Losses: As per data main­tained by the Pak­istan Elec­tric Power Com­pany (Pepco), losses in 2014 (July-May) stood at 18 per­cent. In 2015 (July-May), losses in­creased to 18.3 per­cent. To be cer­tain, that is not much of an in­crease but the di­rec­tion is neg­a­tive-not pos­i­tive.

Re­cov­ery: As per data main­tained by the Pak­istan Elec­tric Power Com­pany (Pepco), re­cov­ery in 2014 (July-May) stood at 87.8 per­cent. In 2015 (Ju­lyMay), re­cov­ery ac­tu­ally im­proved to 88.6 per­cent. To be cer­tain, that is not much of an im­prove­ment but the di­rec­tion is right.
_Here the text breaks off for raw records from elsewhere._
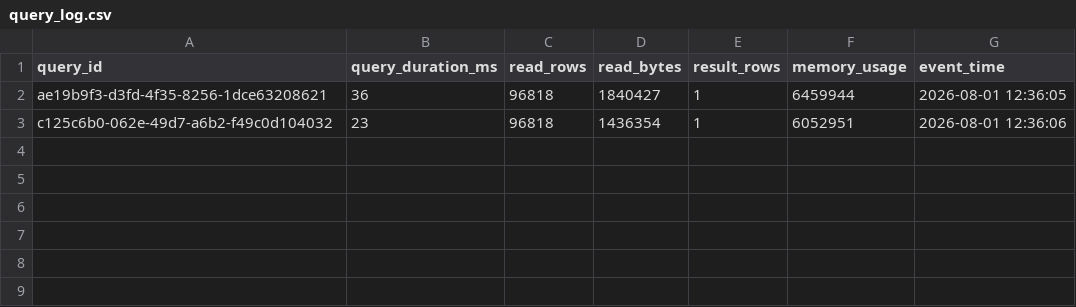
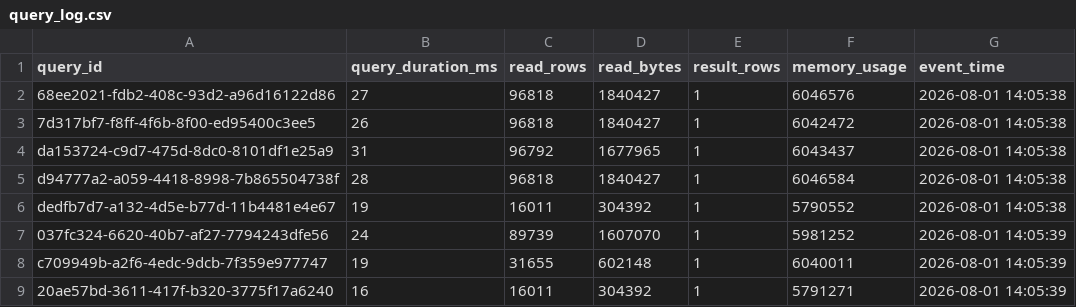
Before and after one commit to ashutosh887/ClickLiv, a CSV file: evidence/query_log.csv, drawn as a sheet.

Commit message:
feat: close O2, O3 and O6b, and stage the unseen-day runbook
O3 was a prose decision; it is now data. Clipping intervals to minutes,
joining that minute's dims and merging each session back to continuous
presence gives a per-slice instantaneous peak that two independent SQL
paths agree on, unfiltered 2,282 against occupancy 2,692.

O2 stays unanswered upstream, so make submission emits CSV, JSON and a
hashed manifest from one source of truth instead of betting on a format.
O6b had no published SLA, so we state one and measure it: p99 29ms
server-side against a self-imposed 100ms target.

make replay is the graded run end to end. Two real bugs found on the way:
a Cloud replica's query_log holds only its own queries, so latency
evidence was silently half empty, and reconcile compared a fresh day
against tuning-day counts, which would have failed the unseen-day run
before it started.

```diff
--- a/evidence/query_log.csv
+++ b/evidence/query_log.csv
@@ -1,3 +1,9 @@
 query_id,query_duration_ms,read_rows,read_bytes,result_rows,memory_usage,event_time
-ae19b9f3-d3fd-4f35-8256-1dce63208621,36,96818,1840427,1,6459944,2026-08-01 12:36:05
-c125c6b0-062e-49d7-a6b2-f49c0d104032,23,96818,1436354,1,6052951,2026-08-01 12:36:06
+68ee2021-fdb2-408c-93d2-a96d16122d86,27,96818,1840427,1,6046576,2026-08-01 14:05:38
+7d317bf7-f8ff-4f6b-8f00-ed95400c3ee5,26,96818,1840427,1,6042472,2026-08-01 14:05:38
+da153724-c9d7-475d-8dc0-8101df1e25a9,31,96792,1677965,1,6043437,2026-08-01 14:05:38
+d94777a2-a059-4418-8998-7b865504738f,28,96818,1840427,1,6046584,2026-08-01 14:05:38
+dedfb7d7-a132-4d5e-b77d-11b4481e4e67,19,16011,304392,1,5790552,2026-08-01 14:05:38
+037fc324-6620-40b7-af27-7794243dfe56,24,89739,1607070,1,5981252,2026-08-01 14:05:39
+c709949b-a2f6-4edc-9dcb-7f359e977747,19,31655,602148,1,6040011,2026-08-01 14:05:39
+20ae57bd-3611-417f-b320-3775f17a6240,16,16011,304392,1,5791271,2026-08-01 14:05:39
```
Also changed, not shown: answers/latencies.csv, 14 other files.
Cir­cu­lar debt: In 2013, the re­ceiv­able side of cir­cu­lar debt stood at Rs411 bil­lion. Alarm­ingly, the re­ceiv­able side of cir­cu­lar debt in­creased to Rs512 bil­lion the fol­low­ing year and it now stands at a colos­sal Rs627 bil­lion. The payable side of cir­cu­lar debt has also gone up from Rs207 bil­lion in 2013 to a record Rs351 bil­lion as of the last day of May 2015.
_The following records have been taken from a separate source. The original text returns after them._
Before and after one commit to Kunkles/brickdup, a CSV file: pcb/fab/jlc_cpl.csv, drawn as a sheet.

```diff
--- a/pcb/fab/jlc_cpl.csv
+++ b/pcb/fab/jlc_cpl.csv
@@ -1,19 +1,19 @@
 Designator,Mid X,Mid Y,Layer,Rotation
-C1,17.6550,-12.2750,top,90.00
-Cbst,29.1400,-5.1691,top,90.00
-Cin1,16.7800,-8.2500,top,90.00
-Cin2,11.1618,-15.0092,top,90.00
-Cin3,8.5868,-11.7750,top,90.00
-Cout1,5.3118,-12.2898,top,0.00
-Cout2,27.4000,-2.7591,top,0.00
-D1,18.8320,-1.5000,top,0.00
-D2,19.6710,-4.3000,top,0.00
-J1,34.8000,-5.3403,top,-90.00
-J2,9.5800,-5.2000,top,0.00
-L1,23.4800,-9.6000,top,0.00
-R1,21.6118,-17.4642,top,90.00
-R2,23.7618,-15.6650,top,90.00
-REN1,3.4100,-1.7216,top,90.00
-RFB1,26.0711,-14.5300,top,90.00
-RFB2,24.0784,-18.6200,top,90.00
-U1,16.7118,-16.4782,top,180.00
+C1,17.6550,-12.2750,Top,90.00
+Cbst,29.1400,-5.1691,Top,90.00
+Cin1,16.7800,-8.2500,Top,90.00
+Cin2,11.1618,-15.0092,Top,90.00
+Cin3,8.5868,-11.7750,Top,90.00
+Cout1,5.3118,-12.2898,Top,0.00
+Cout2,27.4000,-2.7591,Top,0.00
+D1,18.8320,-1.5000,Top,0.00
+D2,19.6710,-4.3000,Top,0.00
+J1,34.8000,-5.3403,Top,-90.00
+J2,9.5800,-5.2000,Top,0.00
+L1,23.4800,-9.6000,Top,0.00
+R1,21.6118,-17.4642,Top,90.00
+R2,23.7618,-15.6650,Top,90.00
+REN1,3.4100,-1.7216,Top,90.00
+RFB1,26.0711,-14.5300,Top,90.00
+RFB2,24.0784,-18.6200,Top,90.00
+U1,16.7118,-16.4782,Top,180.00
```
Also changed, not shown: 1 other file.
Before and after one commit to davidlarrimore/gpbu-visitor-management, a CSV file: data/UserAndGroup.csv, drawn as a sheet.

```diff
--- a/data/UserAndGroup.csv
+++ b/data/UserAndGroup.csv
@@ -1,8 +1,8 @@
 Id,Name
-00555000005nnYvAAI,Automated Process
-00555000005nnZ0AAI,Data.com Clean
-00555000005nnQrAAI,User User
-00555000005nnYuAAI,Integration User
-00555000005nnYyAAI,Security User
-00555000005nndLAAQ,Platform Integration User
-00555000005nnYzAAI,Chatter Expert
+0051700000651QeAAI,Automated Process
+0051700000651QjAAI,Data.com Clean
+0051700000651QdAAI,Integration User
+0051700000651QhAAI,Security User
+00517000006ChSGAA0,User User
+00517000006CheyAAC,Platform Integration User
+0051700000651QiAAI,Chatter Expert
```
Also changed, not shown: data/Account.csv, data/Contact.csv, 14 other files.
In­de­pen­dent Power Pro­duc­ers: As per pub­lished fi­nan­cial state­ments, Hubco, with Hus­sain Da­wood as its chair­man, re­ported a re­turn on eq­uity of 35.7 per­cent. Nishat Power Lim­ited's fi­nan­cial state­ments re­ported a re­turn on eq­uity of 28 per­cent. What that means is that our IPPs are rak­ing in ex­traor­di­nar­ily high prof­its in a busi­ness where re­turns are guar­an­teed by the Gov­ern­ment of Pak­istan. As a con­se­quence, the price of elec­tric­ity is the high­est in the re­gion. In­dus­trial con­sumers in Pak­istan have to pay any­where be­tween Rs16 and Rs21 per kWh whereby in Bangladesh in­dus­trial con­sumers are be­ing charged Rs7.5 to Rs11.5 and in Gu­jarat the rate varies be­tween Rs5.2 and Rs7.7 (all rates have been con­verted to Pak­istani ru­pees).
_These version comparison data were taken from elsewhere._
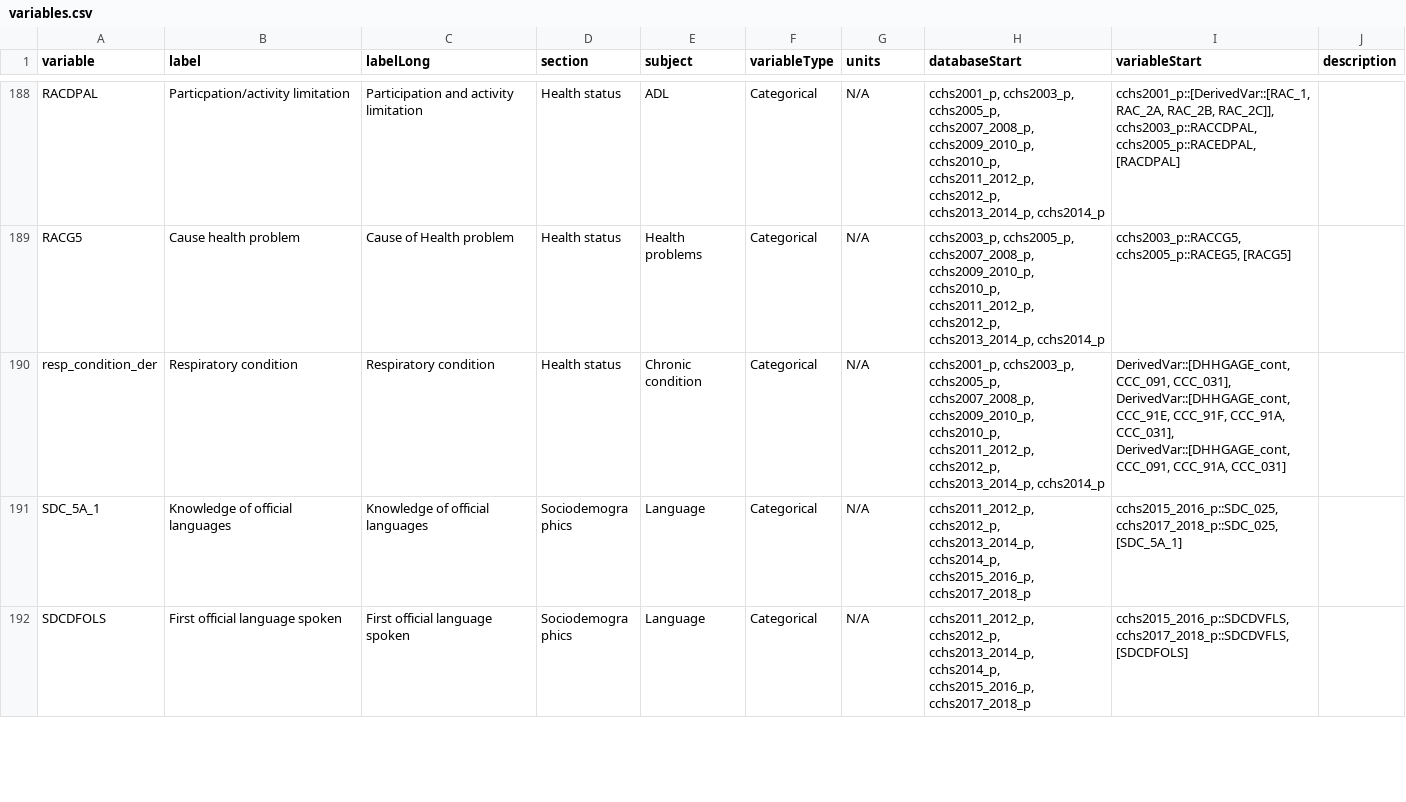
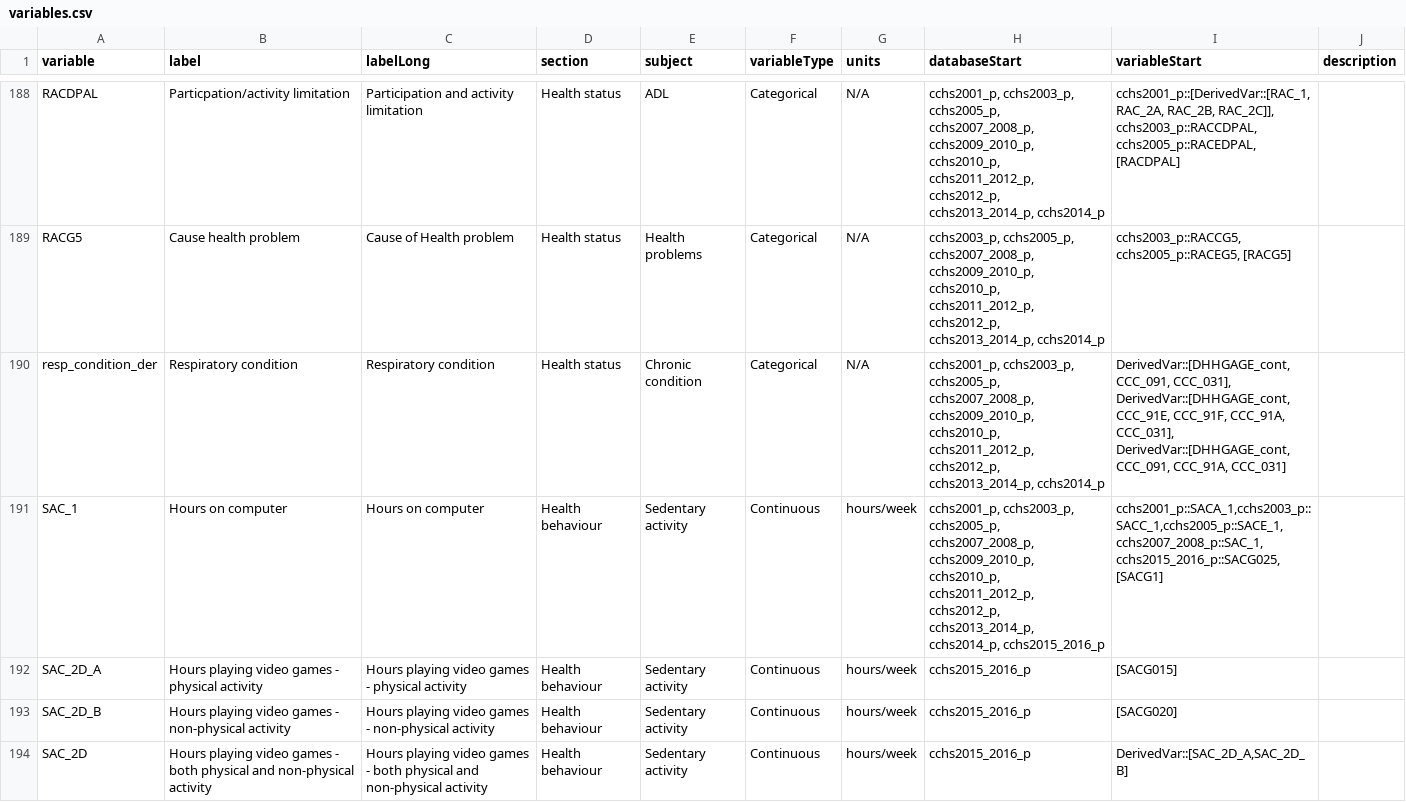
Before and after one commit to Big-Life-Lab/cchsflow, a CSV file: inst/extdata/variables.csv, drawn as a sheet; only a part is shown, gaps mark what is left out; the shorter side is filled out with more unchanged rows; the diff covers the shown part only; the diff names each change by its address in the sheet, - before the commit and + after, or states it on an @@ line.

Commit message:
[Feature] add sedentary activity variables

```diff
--- a/inst/extdata/variables.csv
+++ b/inst/extdata/variables.csv
+row 191: SAC_1 | Hours on computer | Hours on computer | Health behaviour | Sedentary activity | Continuous | hours/week | cchs2001_p, cchs2003_p, cchs2005_p, cchs2007_2008_p, cchs2009_2010_p, cchs2010_p, cchs2011_2012_p, cchs2012_p, cchs2013_2014_p, cchs2014_p, cchs2015_2016_p | cchs2001_p::SACA_1,cchs2003_p::SACC_1,cchs2005_p::SACE_1,cchs2007_2008_p::SAC_1,cchs2015_2016_p::SACG025,[SACG1]
+row 192: SAC_2D_A | Hours playing video games - physical activity | Hours playing video games - physical activity | Health behaviour | Sedentary activity | Continuous | hours/week | cchs2015_2016_p | [SACG015]
+row 193: SAC_2D_B | Hours playing video games - non-physical activity | Hours playing video games - non-physical activity | Health behaviour | Sedentary activity | Continuous | hours/week | cchs2015_2016_p | [SACG020]
+row 194: SAC_2D | Hours playing video games - both physical and non-physical activity | Hours playing video games - both physical and non-physical activity | Health behaviour | Sedentary activity | Continuous | hours/week | cchs2015_2016_p | DerivedVar::[SAC_2D_A,SAC_2D_B]
```
Also changed, not shown: 9 added rows elsewhere in this file, 13 other files.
Will load­shed­ding end by 2018? The odds are that load­shed­ding will get worse. Here's why. Ac­cord­ing to the Pri­vate Power and In­fra­struc­ture Board (PPIB), our in­stalled gen­er­a­tion ca­pac­ity is 23,538MW - and we rou­tinely gen­er­ate about half that much. So, to be cer­tain, load­shed­ding is more of a gov­er­nance is­sue than a ca­pac­ity con­straint.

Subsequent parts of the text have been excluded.